One is Eagle pose, often considered an advanced complex balance. However advanced, inherent benefits make it a wonderful choice for cancer survivors, If taught well, the results are many. Only some are lymph pumping, bone and muscle building, enhanced balance, focus, confidence and fun. Achieving these results is the result of detailed teaching.
Fundamental to the yoga4cancer methodology is the block test, step back using blocks, and modified sun salutation. Foundational to the power and success of these sequences is clear understanding of how to match breath with movement and the overall importance of the spine in maximizing immune system health. Again, achieving these results is detailed teaching.
COMMENTS & RHETORICAL QUESTIONS:
The benefits of restorative yoga poses are profound and universal, but only if they are properly supported to help elicit the relaxation response in each individual. Like cancer, every ‘body’ is unique. Teaching restorative yoga at first glance seems easier than teaching active poses or vinyasa. However, the challenge lies in the teacher’s ability to understand the goal of the pose, observe the student’s body, and prop with purpose.

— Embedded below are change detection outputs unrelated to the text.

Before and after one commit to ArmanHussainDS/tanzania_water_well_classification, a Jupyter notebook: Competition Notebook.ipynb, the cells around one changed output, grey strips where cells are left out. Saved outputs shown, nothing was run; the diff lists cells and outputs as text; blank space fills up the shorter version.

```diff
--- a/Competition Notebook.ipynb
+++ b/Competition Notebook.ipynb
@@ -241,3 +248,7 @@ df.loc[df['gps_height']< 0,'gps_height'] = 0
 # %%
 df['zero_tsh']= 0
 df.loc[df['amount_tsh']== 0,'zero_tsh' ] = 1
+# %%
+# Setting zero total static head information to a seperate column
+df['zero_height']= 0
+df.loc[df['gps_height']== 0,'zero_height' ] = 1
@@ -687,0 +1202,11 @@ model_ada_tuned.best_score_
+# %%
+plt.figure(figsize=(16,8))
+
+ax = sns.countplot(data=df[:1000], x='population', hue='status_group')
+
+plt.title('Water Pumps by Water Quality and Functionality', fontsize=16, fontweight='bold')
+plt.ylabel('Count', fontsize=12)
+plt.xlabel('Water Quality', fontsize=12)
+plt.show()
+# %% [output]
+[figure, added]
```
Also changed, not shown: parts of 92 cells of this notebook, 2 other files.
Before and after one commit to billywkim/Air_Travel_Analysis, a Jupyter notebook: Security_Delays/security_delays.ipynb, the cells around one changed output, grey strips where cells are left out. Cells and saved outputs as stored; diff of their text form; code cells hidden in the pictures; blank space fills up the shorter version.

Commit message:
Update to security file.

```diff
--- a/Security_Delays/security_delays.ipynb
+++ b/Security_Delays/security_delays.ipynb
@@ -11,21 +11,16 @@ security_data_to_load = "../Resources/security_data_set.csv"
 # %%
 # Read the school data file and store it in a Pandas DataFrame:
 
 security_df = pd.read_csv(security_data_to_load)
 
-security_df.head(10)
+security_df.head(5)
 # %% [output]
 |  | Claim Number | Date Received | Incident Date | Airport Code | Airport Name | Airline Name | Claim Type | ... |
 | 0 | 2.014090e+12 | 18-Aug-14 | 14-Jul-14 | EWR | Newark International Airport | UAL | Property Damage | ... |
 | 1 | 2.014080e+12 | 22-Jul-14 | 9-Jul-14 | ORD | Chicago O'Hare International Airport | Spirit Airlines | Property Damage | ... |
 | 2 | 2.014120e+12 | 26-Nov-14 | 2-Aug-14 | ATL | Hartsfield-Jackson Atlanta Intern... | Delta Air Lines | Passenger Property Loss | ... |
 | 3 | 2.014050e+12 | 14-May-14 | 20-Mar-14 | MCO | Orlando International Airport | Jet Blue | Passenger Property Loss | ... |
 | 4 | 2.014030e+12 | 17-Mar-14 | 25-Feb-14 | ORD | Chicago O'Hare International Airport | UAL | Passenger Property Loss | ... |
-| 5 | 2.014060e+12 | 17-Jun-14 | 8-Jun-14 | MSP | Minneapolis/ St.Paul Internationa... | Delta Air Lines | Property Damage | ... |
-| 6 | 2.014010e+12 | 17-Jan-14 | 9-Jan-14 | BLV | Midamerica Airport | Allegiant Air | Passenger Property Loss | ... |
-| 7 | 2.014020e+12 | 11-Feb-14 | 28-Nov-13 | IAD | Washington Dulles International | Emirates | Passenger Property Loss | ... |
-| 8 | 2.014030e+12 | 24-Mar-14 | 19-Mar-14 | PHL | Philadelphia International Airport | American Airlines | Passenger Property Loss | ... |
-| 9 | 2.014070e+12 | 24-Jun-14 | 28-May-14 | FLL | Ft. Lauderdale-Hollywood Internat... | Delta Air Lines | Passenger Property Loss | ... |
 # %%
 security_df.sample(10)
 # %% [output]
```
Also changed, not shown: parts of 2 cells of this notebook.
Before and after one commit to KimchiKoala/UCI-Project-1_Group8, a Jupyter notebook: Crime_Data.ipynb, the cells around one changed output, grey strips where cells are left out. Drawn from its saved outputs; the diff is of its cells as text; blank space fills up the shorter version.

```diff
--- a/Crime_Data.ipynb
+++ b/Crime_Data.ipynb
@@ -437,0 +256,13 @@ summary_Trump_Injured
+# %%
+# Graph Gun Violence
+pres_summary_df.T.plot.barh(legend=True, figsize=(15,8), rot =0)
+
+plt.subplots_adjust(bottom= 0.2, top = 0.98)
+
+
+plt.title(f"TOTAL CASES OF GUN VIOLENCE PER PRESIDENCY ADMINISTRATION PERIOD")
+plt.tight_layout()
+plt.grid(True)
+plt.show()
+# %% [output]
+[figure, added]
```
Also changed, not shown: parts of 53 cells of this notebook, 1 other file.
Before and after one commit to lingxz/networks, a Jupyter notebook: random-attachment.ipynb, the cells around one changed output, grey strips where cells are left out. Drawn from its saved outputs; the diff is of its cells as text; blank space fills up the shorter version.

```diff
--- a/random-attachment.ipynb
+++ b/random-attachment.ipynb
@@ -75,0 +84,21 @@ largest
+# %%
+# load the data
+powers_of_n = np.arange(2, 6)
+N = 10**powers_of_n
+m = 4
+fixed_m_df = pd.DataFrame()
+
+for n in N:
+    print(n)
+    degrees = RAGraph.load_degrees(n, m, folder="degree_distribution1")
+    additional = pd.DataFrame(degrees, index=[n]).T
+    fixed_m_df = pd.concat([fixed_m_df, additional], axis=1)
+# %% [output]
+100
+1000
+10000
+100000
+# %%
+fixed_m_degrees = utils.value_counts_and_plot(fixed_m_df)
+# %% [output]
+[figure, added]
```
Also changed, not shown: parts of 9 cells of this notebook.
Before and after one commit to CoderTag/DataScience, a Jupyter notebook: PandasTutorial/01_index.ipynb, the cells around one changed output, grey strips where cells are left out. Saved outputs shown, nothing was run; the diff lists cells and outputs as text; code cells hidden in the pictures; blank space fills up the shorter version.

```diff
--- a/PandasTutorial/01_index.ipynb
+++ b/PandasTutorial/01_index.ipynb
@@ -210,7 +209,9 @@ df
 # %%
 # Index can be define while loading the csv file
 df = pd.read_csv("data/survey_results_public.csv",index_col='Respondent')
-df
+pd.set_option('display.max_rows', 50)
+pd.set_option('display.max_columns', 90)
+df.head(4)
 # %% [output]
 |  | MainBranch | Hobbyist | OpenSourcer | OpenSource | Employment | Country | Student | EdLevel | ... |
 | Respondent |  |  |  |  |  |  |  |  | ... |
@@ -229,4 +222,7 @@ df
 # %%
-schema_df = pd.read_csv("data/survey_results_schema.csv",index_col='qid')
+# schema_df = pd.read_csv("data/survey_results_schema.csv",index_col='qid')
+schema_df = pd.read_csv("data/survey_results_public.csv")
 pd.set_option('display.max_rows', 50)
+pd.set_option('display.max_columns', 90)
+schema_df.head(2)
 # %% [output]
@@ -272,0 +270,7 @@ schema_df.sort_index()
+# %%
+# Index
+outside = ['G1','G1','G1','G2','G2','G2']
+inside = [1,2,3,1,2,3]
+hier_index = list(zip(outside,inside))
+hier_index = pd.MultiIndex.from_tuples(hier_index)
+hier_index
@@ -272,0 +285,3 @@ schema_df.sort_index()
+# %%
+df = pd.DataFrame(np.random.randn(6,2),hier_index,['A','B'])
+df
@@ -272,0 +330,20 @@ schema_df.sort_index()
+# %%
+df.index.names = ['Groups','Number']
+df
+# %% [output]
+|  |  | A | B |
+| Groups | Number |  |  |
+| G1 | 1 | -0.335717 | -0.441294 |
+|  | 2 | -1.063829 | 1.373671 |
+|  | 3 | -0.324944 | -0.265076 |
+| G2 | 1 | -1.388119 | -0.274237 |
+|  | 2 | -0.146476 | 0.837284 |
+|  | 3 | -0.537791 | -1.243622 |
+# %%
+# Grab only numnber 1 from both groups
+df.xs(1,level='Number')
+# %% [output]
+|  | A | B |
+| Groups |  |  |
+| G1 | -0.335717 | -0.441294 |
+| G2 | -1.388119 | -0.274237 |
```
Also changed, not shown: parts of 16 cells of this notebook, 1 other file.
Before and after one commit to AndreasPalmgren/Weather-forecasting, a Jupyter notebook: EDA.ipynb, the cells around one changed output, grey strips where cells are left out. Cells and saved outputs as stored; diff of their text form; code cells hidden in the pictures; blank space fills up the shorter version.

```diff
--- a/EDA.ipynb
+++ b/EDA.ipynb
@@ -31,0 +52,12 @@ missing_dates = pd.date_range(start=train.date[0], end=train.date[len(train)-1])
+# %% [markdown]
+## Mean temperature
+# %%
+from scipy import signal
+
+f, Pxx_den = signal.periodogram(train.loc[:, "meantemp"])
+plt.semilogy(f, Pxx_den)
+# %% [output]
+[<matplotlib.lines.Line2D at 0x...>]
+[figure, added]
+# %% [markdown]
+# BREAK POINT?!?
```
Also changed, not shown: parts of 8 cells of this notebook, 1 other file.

The benefits of restorative yoga for cancer survivors adds an additional layer of complexity because survivors may be unable to fully relax, get comfortable and may be afraid to ask or say something when feeling discomfort. Side effects of treatment coupled with pre-existing conditions become ongoing daily struggles. Often survivors are not aware when unnecessary muscular engagement is happening, nor understand how to position their body to experience complete relaxation.
The key is to identify signs of stress, then guide students with clear instructions on propping and support. Here are three common restorative poses that often need minor adjustments to best serve the cancer community.